▶ **EXERCISE GOAL**
Filter the listing down to the lines containing the word "city".
[DATA EXCERPTS Boundary: Start]
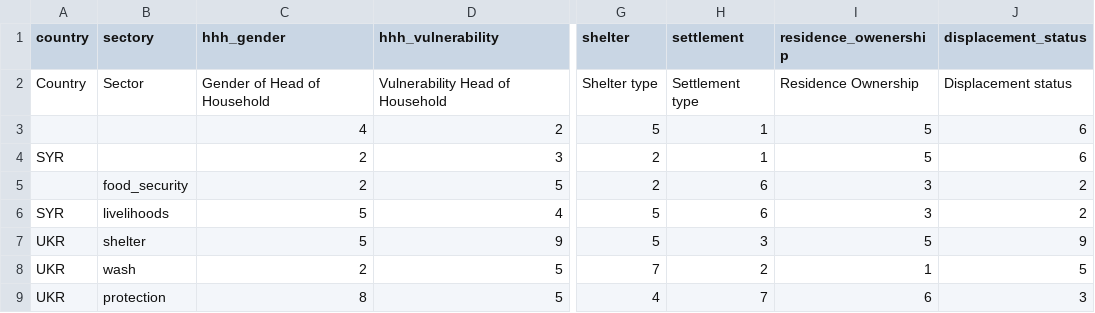
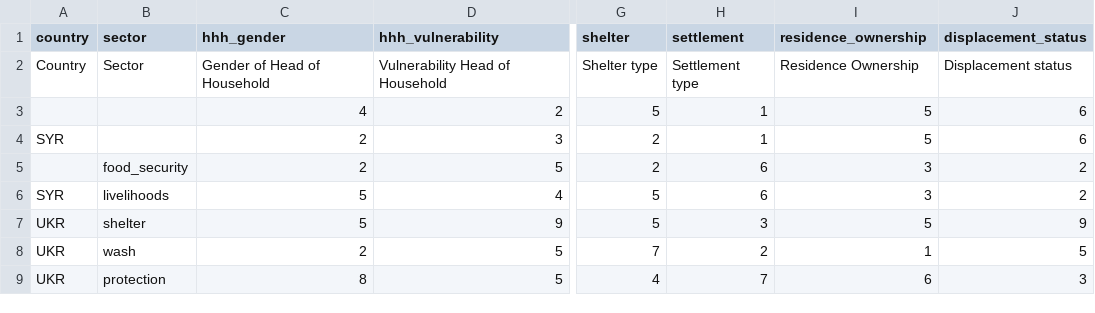
Before and after one commit to humansis/backend, a CSV file: src/BeneficiaryBundle/Resources/vulnerability/weighting_example.csv, drawn as a sheet; only a part is shown, gaps mark what is left out; the diff names each change by its address in the sheet, - before the commit and + after, or states it on an @@ line.

Commit message:
PIN-441: Vulnerability resolver refactor

```diff
--- a/src/BeneficiaryBundle/Resources/vulnerability/weighting_example.csv
+++ b/src/BeneficiaryBundle/Resources/vulnerability/weighting_example.csv
-B1: sectory
+B1: sector
-I1: residence_owenership
+I1: residence_ownership
```
Also changed, not shown: src/BeneficiaryBundle/Resources/vulnerability/scoring_SYR.csv, 4 other files.
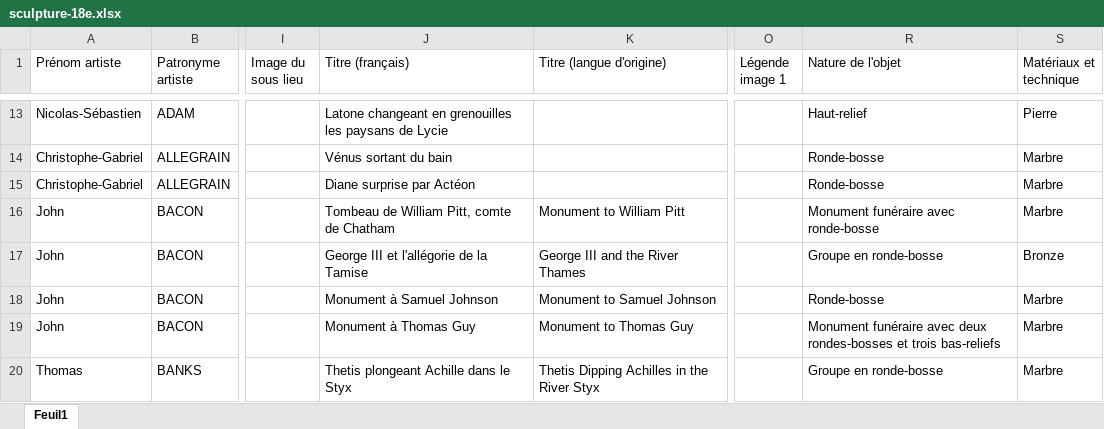
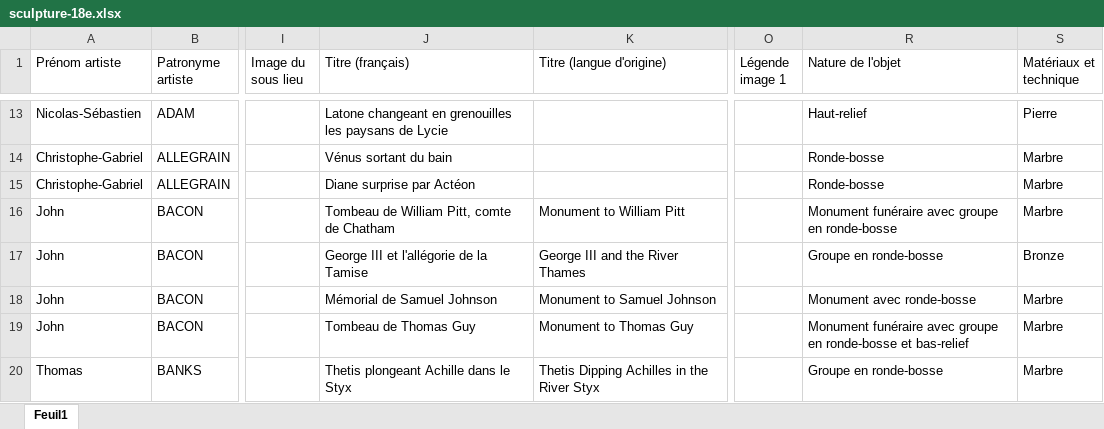
Before and after one commit to stassi-tech/art, an Excel workbook: quizzes/sculpture-18e.xlsx, sheet Feuil1, drawn as a sheet; only a part is shown, gaps mark what is left out; values as stored, in another font and other column widths than the file's, no borders; the diff covers the shown part only; the diff names each change by its address in the sheet, - before the commit and + after, or states it on an @@ line.

```diff
--- a/quizzes/sculpture-18e.xlsx (sheet Feuil1)
+++ b/quizzes/sculpture-18e.xlsx (sheet Feuil1)
-R16 (Nature de l'objet): Monument funéraire avec ronde-bosse
+R16 (Nature de l'objet): Monument funéraire avec groupe en ronde-bosse
-J18 (Titre (français)): Monument à Samuel Johnson
+J18 (Titre (français)): Mémorial de Samuel Johnson
-R18 (Nature de l'objet): Ronde-bosse
+R18 (Nature de l'objet): Monument avec ronde-bosse
-J19 (Titre (français)): Monument à Thomas Guy
+J19 (Titre (français)): Tombeau de Thomas Guy
-R19 (Nature de l'objet): …funéraire avec deux rondes-bosses et trois bas-reliefs
+R19 (Nature de l'objet): …funéraire avec groupe en ronde-bosse et bas-relief
```
Also changed, not shown: 2 removed rows and 44 edited cells elsewhere in this sheet.
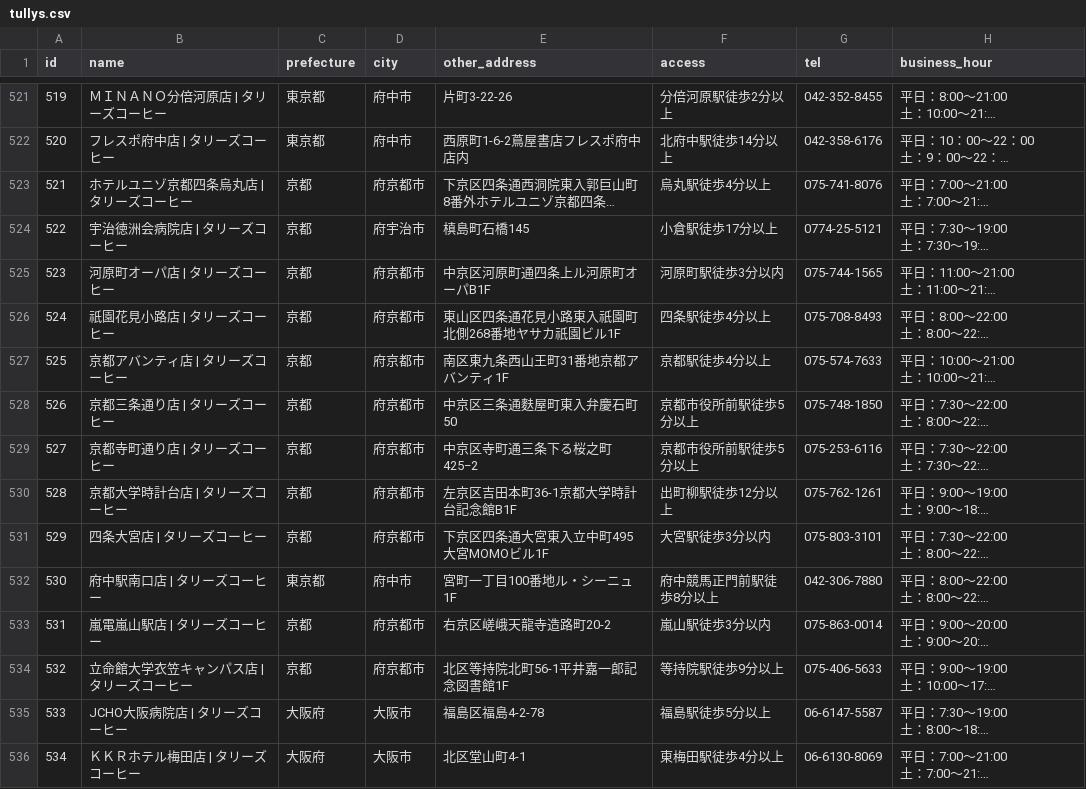
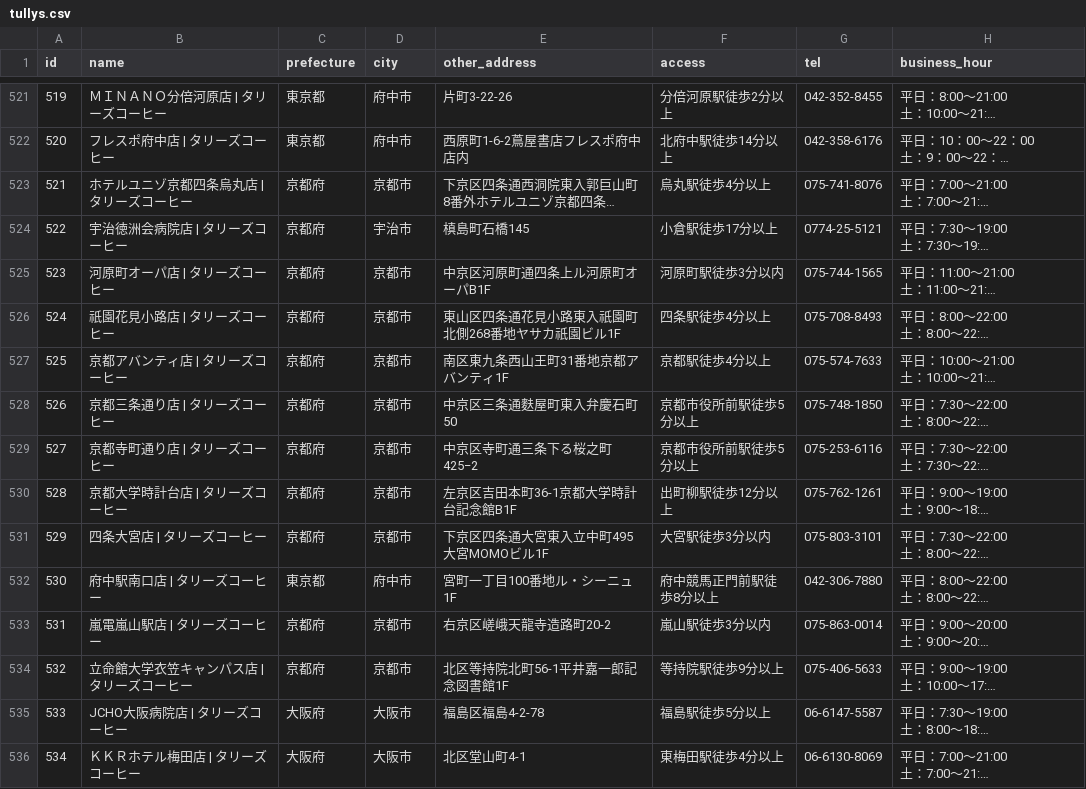
Before and after one commit to hatsu38/cafepedia-api, a CSV file: db/datas/cafes/tullys.csv (was cafe_csvs/tullys.csv), drawn as a sheet; only a part is shown, gaps mark what is left out; long unchanged cells end in …; the diff names each change by its address in the sheet, - before the commit and + after, or states it on an @@ line.

```diff
--- a/cafe_csvs/tullys.csv
+++ b/db/datas/cafes/tullys.csv
-C523:C531 (prefecture): 京都
+C523:C531 (prefecture): 京都府
-D523 (city): 府京都市
+D523 (city): 京都市
-D524 (city): 府宇治市
+D524 (city): 宇治市
-D525:D531 (city): 府京都市
+D525:D531 (city): 京都市
-C533:C534 (prefecture): 京都
+C533:C534 (prefecture): 京都府
-D533:D534 (city): 府京都市
+D533:D534 (city): 京都市
```
Also changed, not shown: db/datas/cafes/doutor/auxbacchanales.csv, db/datas/cafes/doutor/doutor.csv, 70 other files.
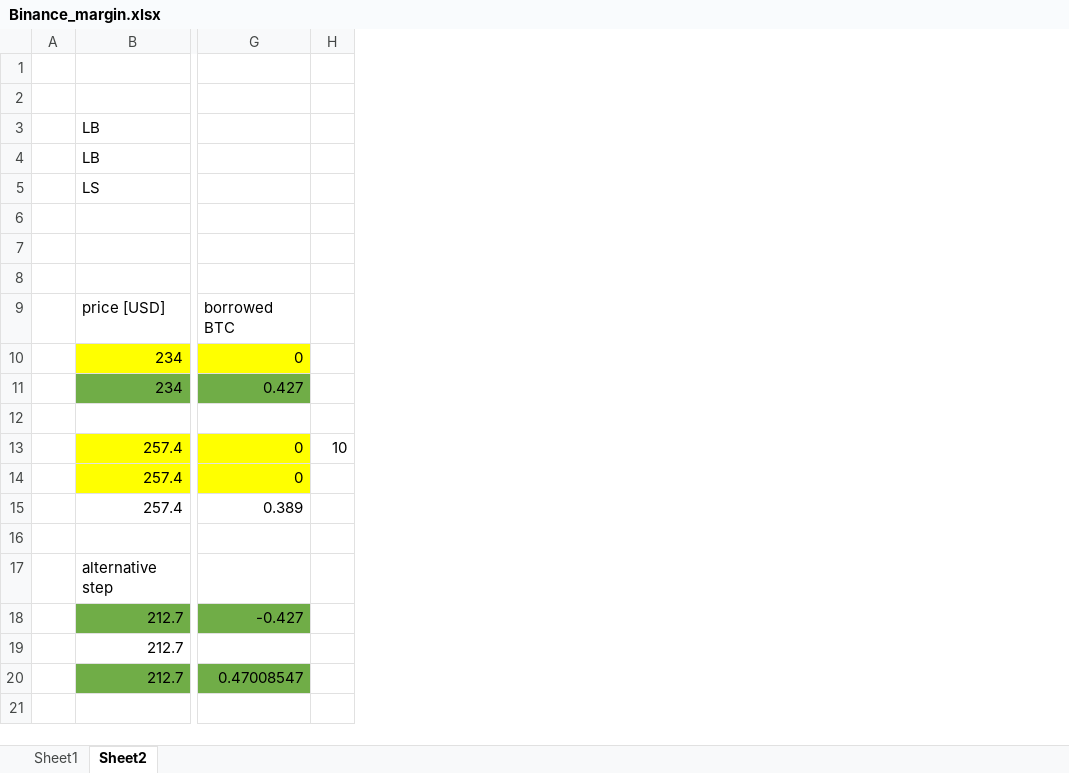
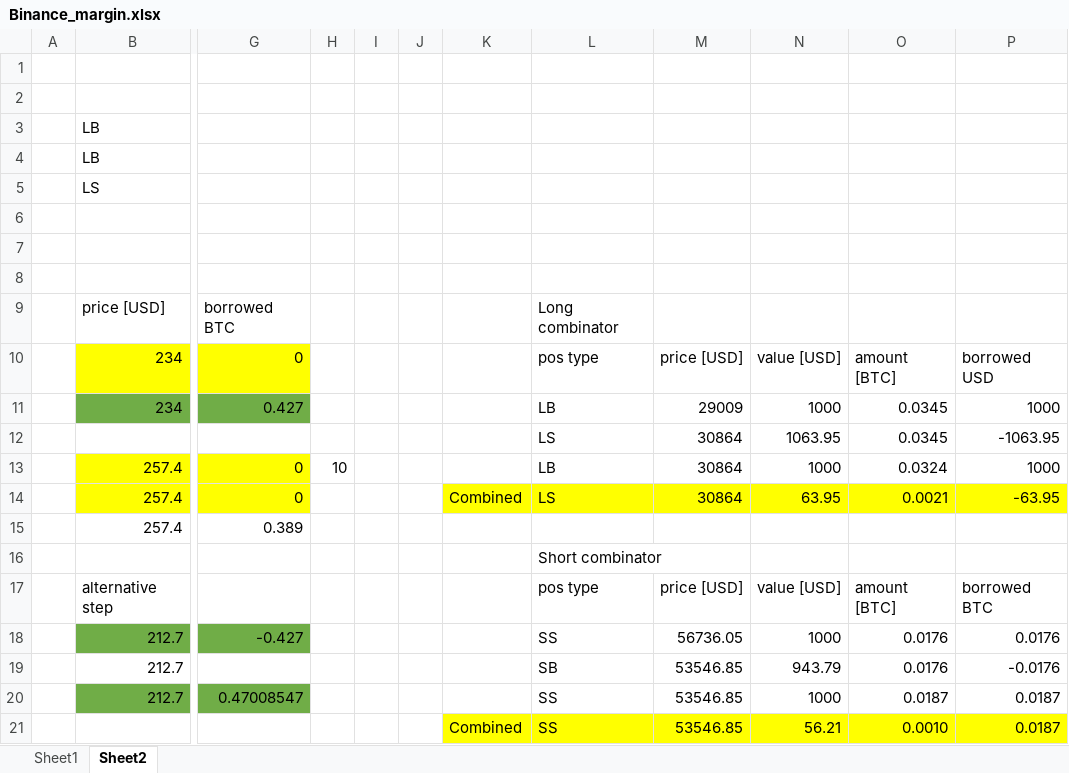
Before and after one commit to kkovati/Grid, an Excel workbook: Binance_margin.xlsx, sheet Sheet2, drawn as a sheet; only a part is shown, gaps mark what is left out; values as stored, in another font and other column widths than the file's, no borders; rows hold the shown columns only; the diff names each change by its address in the sheet, - before the commit and + after, or states it on an @@ line.

```diff
--- a/Binance_margin.xlsx (sheet Sheet2)
+++ b/Binance_margin.xlsx (sheet Sheet2)
+column I, empty
+column J, empty
+column K, row 14: Combined
+column L, rows 9-20: Long combinator | pos type | LB | LS | LB | LS |  | Short combinator | pos type | SS | SB | SS
+column M, rows 10-20: price [USD] | 29009 | 30864 | 30864 | 30864 |  |  | price [USD] | 56736.05 | 53546.85 | 53546.85
+column N, rows 10-20: value [USD] | 1000 | 1063.95 | 1000 | 63.95 |  |  | value [USD] | 1000 | 943.79 | 1000
+column O, rows 10-20: amount [BTC] | 0.0345 | 0.0345 | 0.0324 | 0.0021 |  |  | amount [BTC] | 0.0176 | 0.0176 | 0.0187
+column P, rows 10-20: borrowed USD | 1000 | -1063.95 | 1000 | -63.95 |  |  | borrowed BTC | 0.0176 | -0.0176 | 0.0187
-row 12: (empty)
+row 12:  |  |  |  |  |  |  | LS | 30864 | 1063.95 | 0.0345 | -1063.95
+row 21:  |  |  |  |  |  | Combined | SS | 53546.85 | 56.21 | 0.0010 | 0.0187
```
Also changed, not shown: 3 other files.
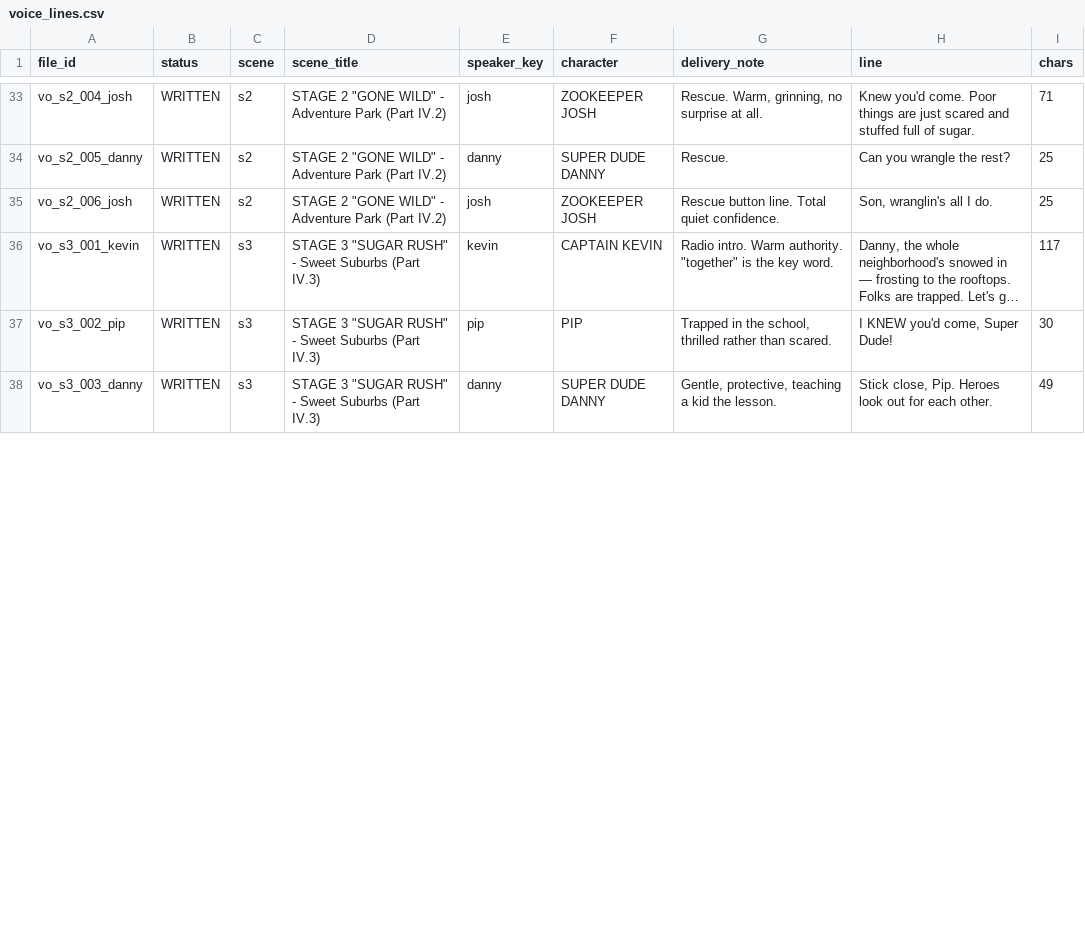
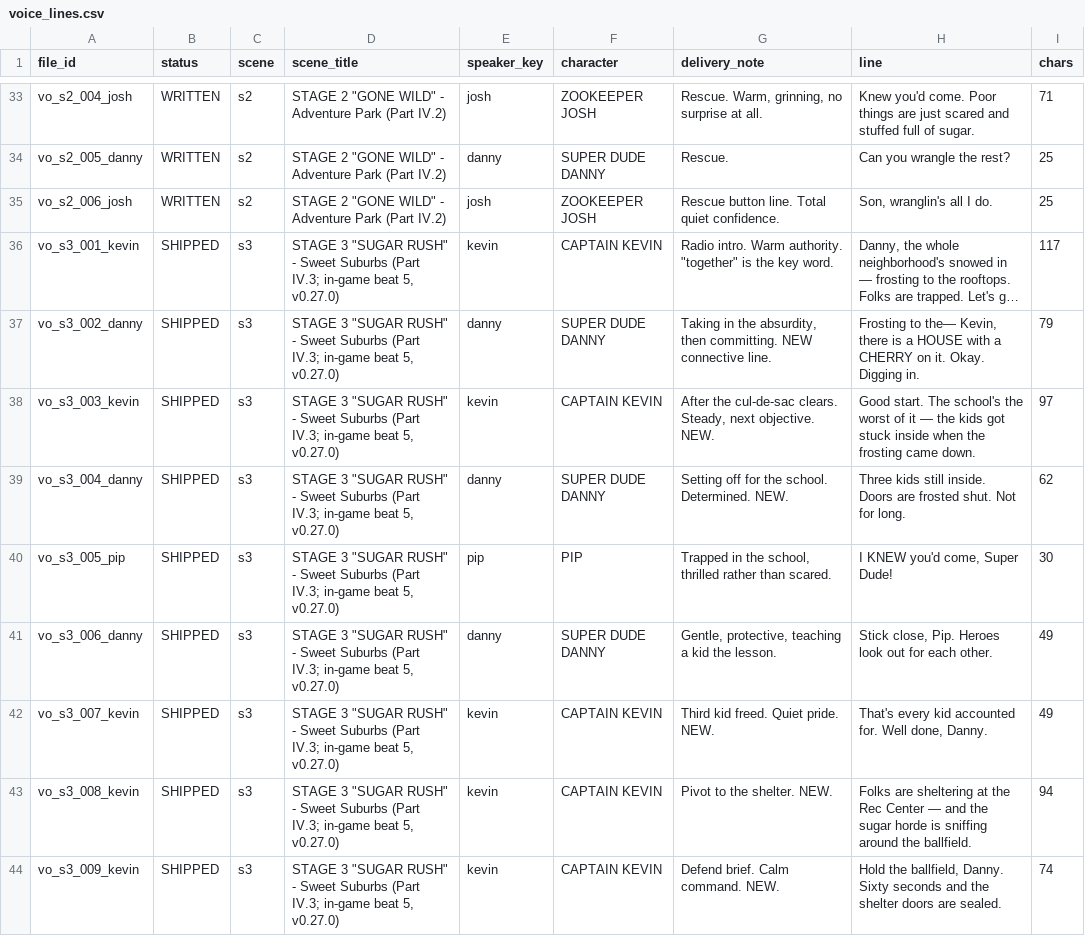
Before and after one commit to mountaindrowner/SuperDude-Rescue-, a CSV file: games/portion-control/docs/voice_lines.csv, drawn as a sheet; only a part is shown, gaps mark what is left out; long unchanged cells end in …; addresses are those after the commit; the diff covers the shown part only; the diff names each change by its address in the sheet, - before the commit and + after, or states it on an @@ line.

```diff
--- a/games/portion-control/docs/voice_lines.csv
+++ b/games/portion-control/docs/voice_lines.csv
-B36 (status): WRITTEN
+B36 (status): SHIPPED
-D36 (scene_title): …Suburbs (Part IV.3)
+D36 (scene_title): …Suburbs (Part IV.3; in-game beat 5, v0.27.0)
+row 37: vo_s3_002_danny | SHIPPED | s3 | STAGE 3 "SUGAR RUSH" - Sweet Suburbs (Part IV.3; in-game beat 5, v0.27.0) | danny | SUPER DUDE DANNY | Taking in the absurdity, then committing. NEW connective line. | Frosting to the— Kevin, there is a HOUSE with a CHERRY on it. Okay. Digging in. | 79
+row 38: vo_s3_003_kevin | SHIPPED | s3 | STAGE 3 "SUGAR RUSH" - Sweet Suburbs (Part IV.3; in-game beat 5, v0.27.0) | kevin | CAPTAIN KEVIN | After the cul-de-sac clears. Steady, next objective. NEW. | Good start. The school's the worst of it — the kids got stuck inside when the frosting came down. | 97
+row 39: vo_s3_004_danny | SHIPPED | s3 | STAGE 3 "SUGAR RUSH" - Sweet Suburbs (Part IV.3; in-game beat 5, v0.27.0) | danny | SUPER DUDE DANNY | Setting off for the school. Determined. NEW. | Three kids still inside. Doors are frosted shut. Not for long. | 62
-A40 (file_id): vo_s3_002_pip
+A40 (file_id): vo_s3_005_pip
-B40:B41 (status): WRITTEN
+B40:B41 (status): SHIPPED
-D40:D41 (scene_title): …Suburbs (Part IV.3)
+D40:D41 (scene_title): …Suburbs (Part IV.3; in-game beat 5, v0.27.0)
-A41 (file_id): vo_s3_003_danny
+A41 (file_id): vo_s3_006_danny
+row 42: vo_s3_007_kevin | SHIPPED | s3 | STAGE 3 "SUGAR RUSH" - Sweet Suburbs (Part IV.3; in-game beat 5, v0.27.0) | kevin | CAPTAIN KEVIN | Third kid freed. Quiet pride. NEW. | That's every kid accounted for. Well done, Danny. | 49
+row 43: vo_s3_008_kevin | SHIPPED | s3 | STAGE 3 "SUGAR RUSH" - Sweet Suburbs (Part IV.3; in-game beat 5, v0.27.0) | kevin | CAPTAIN KEVIN | Pivot to the shelter. NEW. | Folks are sheltering at the Rec Center — and the sugar horde is sniffing around the ballfield. | 94
+row 44: vo_s3_009_kevin | SHIPPED | s3 | STAGE 3 "SUGAR RUSH" - Sweet Suburbs (Part IV.3; in-game beat 5, v0.27.0) | kevin | CAPTAIN KEVIN | Defend brief. Calm command. NEW. | Hold the ballfield, Danny. Sixty seconds and the shelter doors are sealed. | 74
```
Also changed, not shown: 6 added rows and 9 edited cells elsewhere in this file, 14 other files.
[DATA EXCERPTS Boundary: End]
▶ **RESULT OF THE TASK**
-D523 (city): 府京都市
+D523 (city): 京都市
-D524 (city): 府宇治市
+D524 (city): 宇治市
-D525:D531 (city): 府京都市
+D525:D531 (city): 京都市
-D533:D534 (city): 府京都市
+D533:D534 (city): 京都市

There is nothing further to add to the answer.